What to work on → The following data is to be repeated exactly, its pictures excluded.

Before-and-after change data →
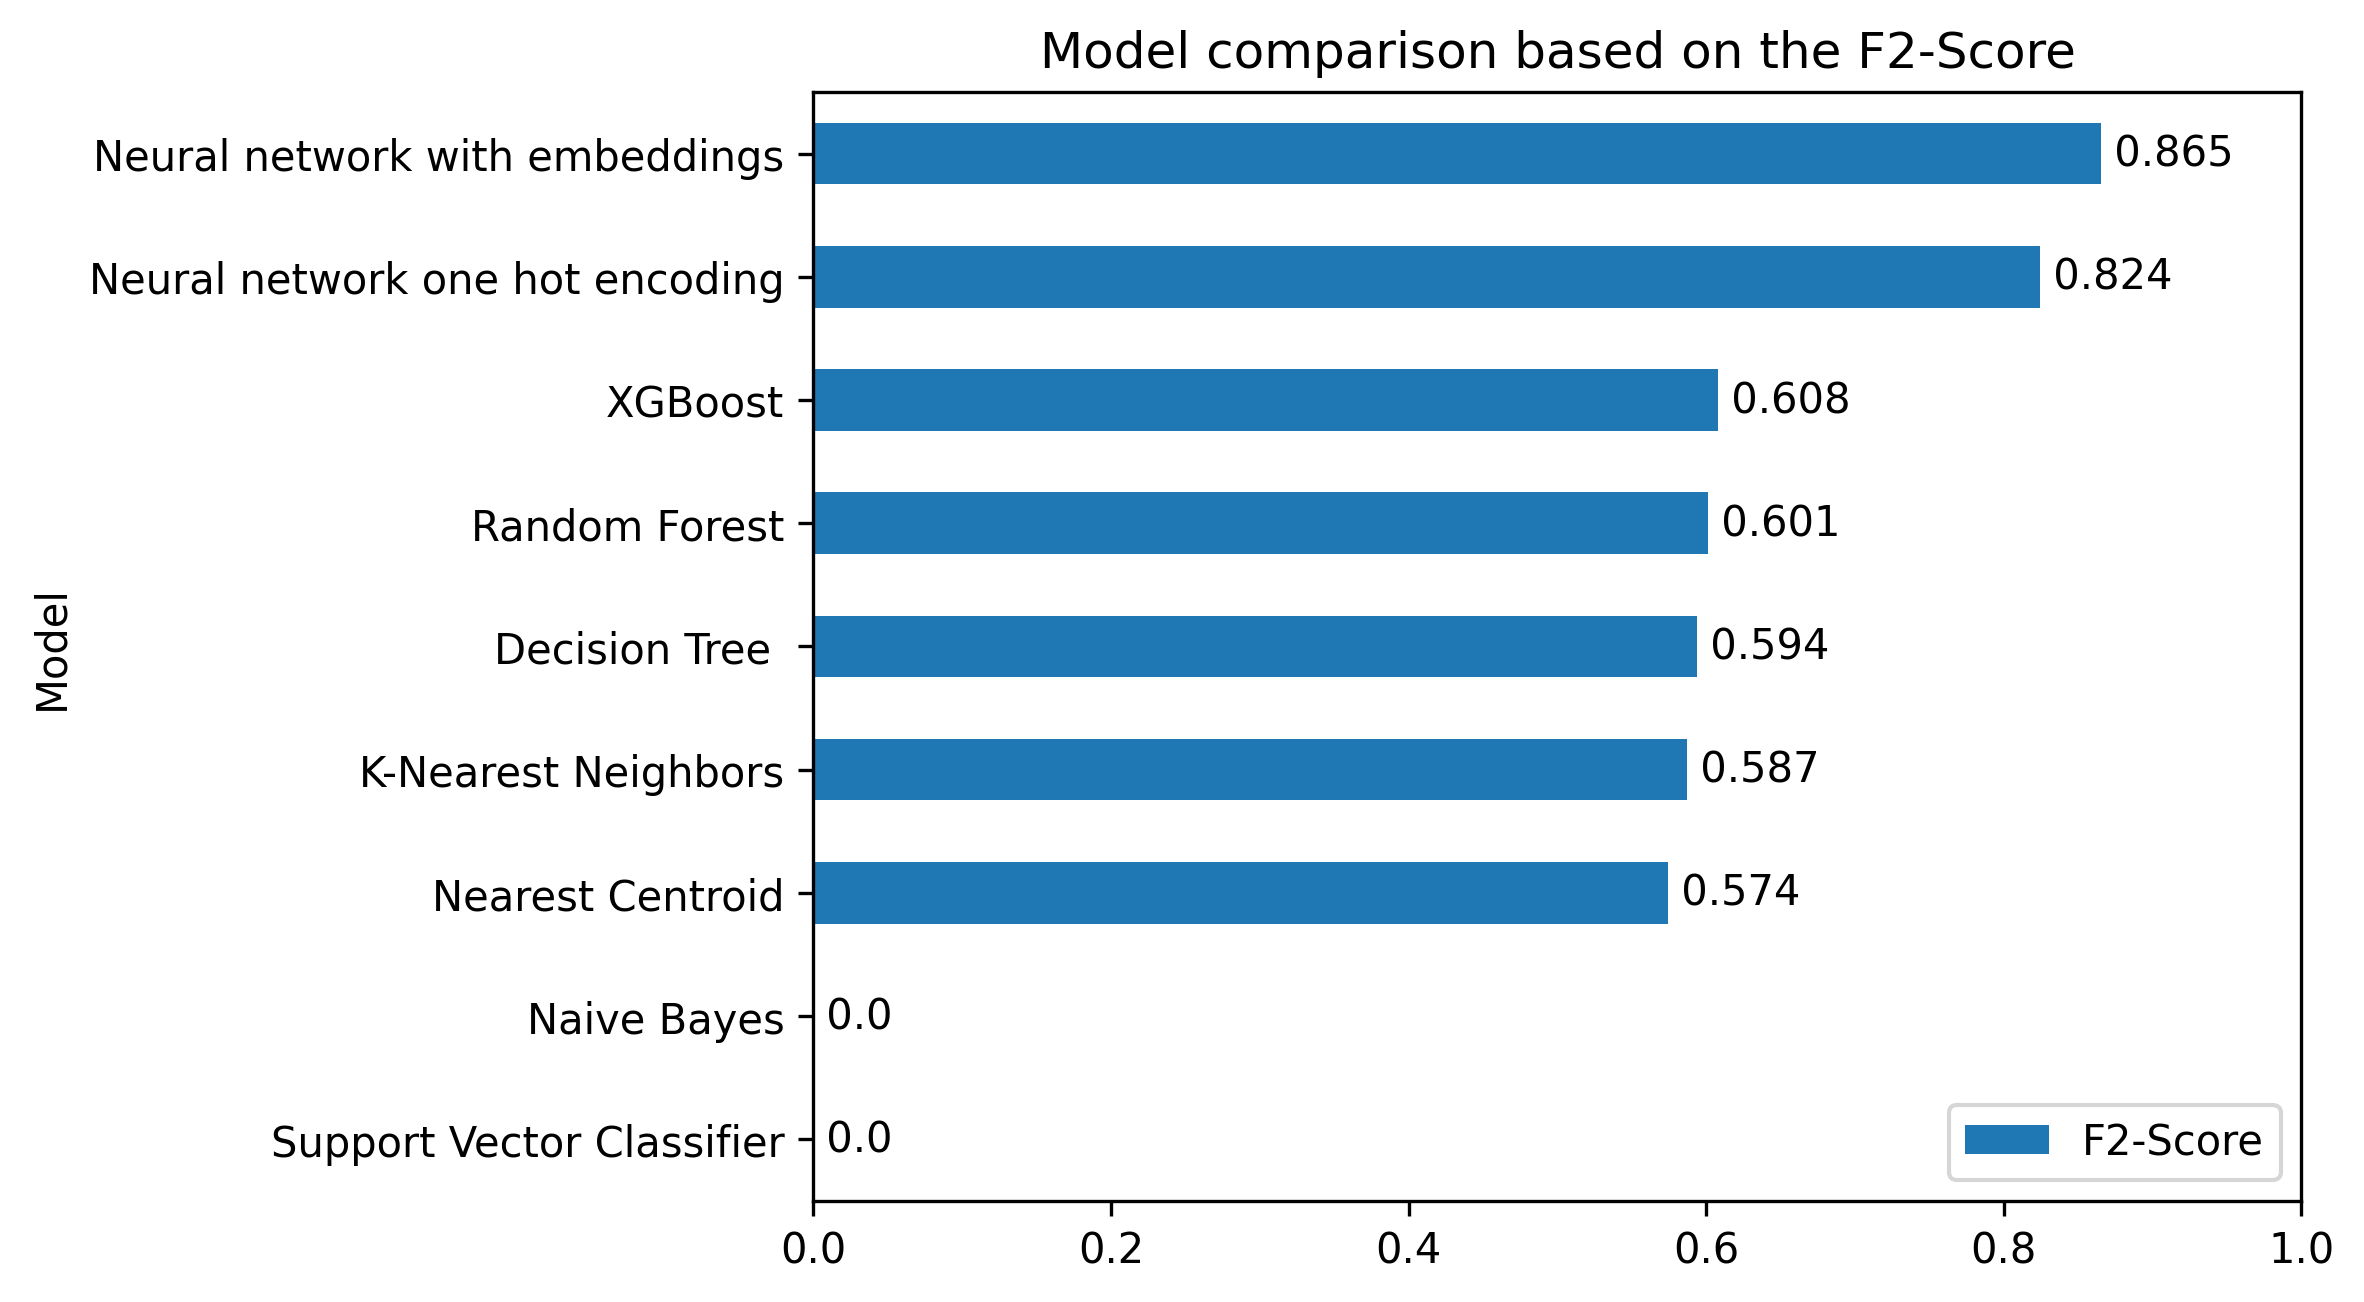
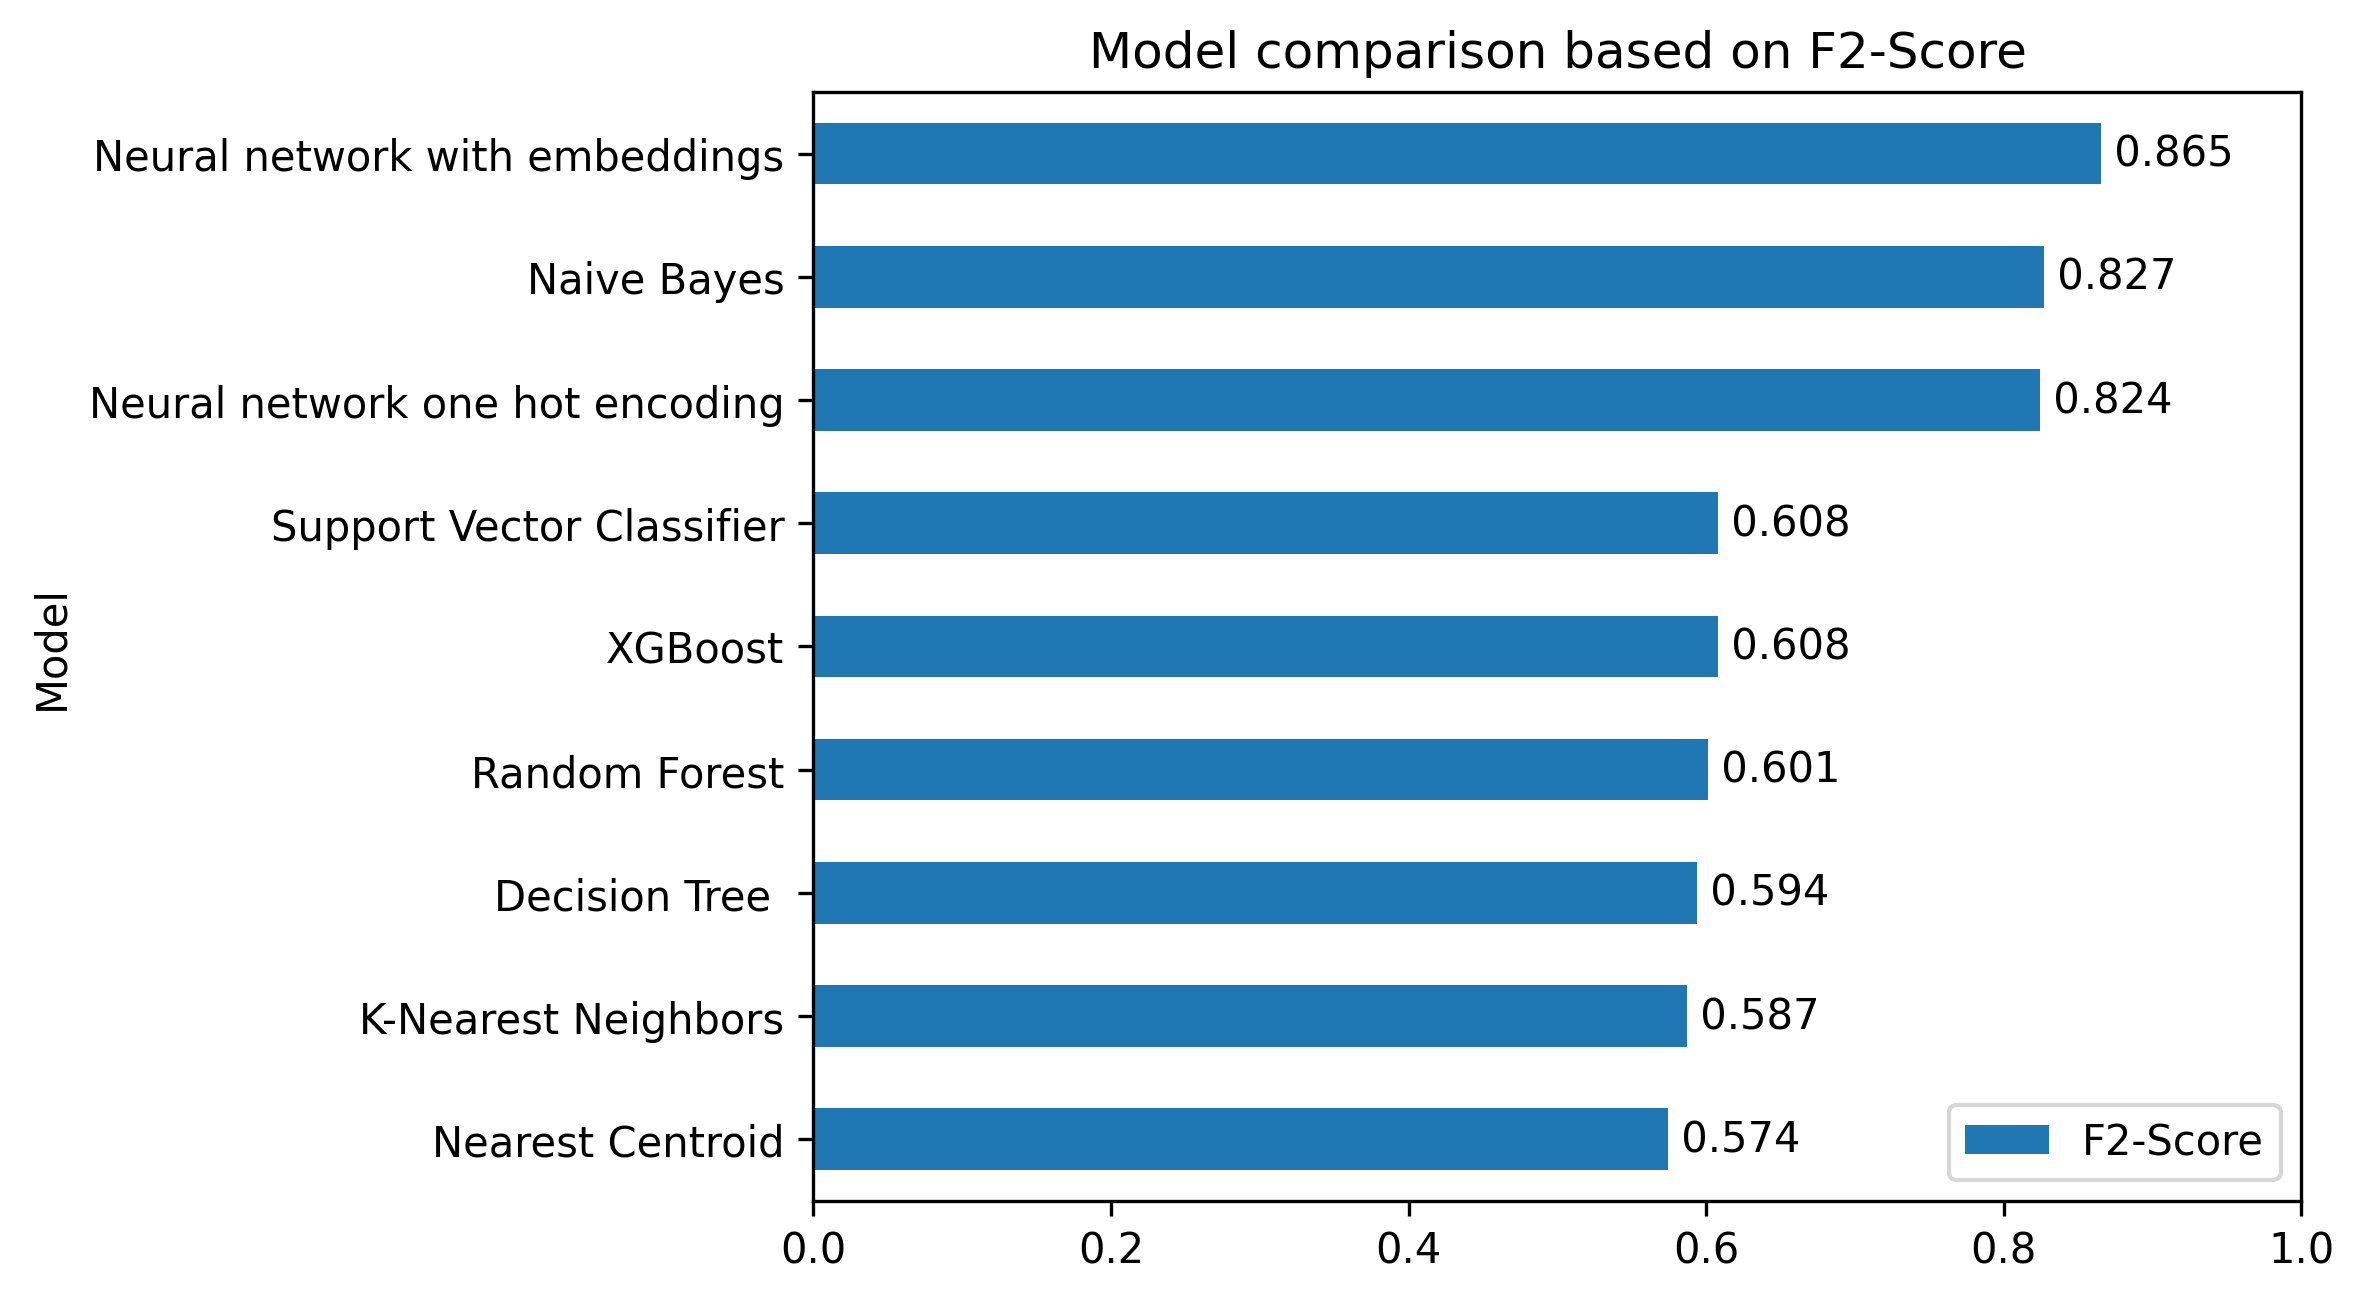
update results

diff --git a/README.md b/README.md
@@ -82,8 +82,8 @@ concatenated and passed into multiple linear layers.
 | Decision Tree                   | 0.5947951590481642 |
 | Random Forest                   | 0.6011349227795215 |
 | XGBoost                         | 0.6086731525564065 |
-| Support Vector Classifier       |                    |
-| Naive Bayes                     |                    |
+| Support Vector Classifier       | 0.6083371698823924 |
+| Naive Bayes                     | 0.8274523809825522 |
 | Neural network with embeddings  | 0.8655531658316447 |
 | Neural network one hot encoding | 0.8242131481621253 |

Answer box →
update results

diff --git a/README.md b/README.md
@@ -82,8 +82,8 @@ concatenated and passed into multiple linear layers.
 | Decision Tree                   | 0.5947951590481642 |
 | Random Forest                   | 0.6011349227795215 |
 | XGBoost                         | 0.6086731525564065 |
-| Support Vector Classifier       |                    |
-| Naive Bayes                     |                    |
+| Support Vector Classifier       | 0.6083371698823924 |
+| Naive Bayes                     | 0.8274523809825522 |
 | Neural network with embeddings  | 0.8655531658316447 |
 | Neural network one hot encoding | 0.8242131481621253 |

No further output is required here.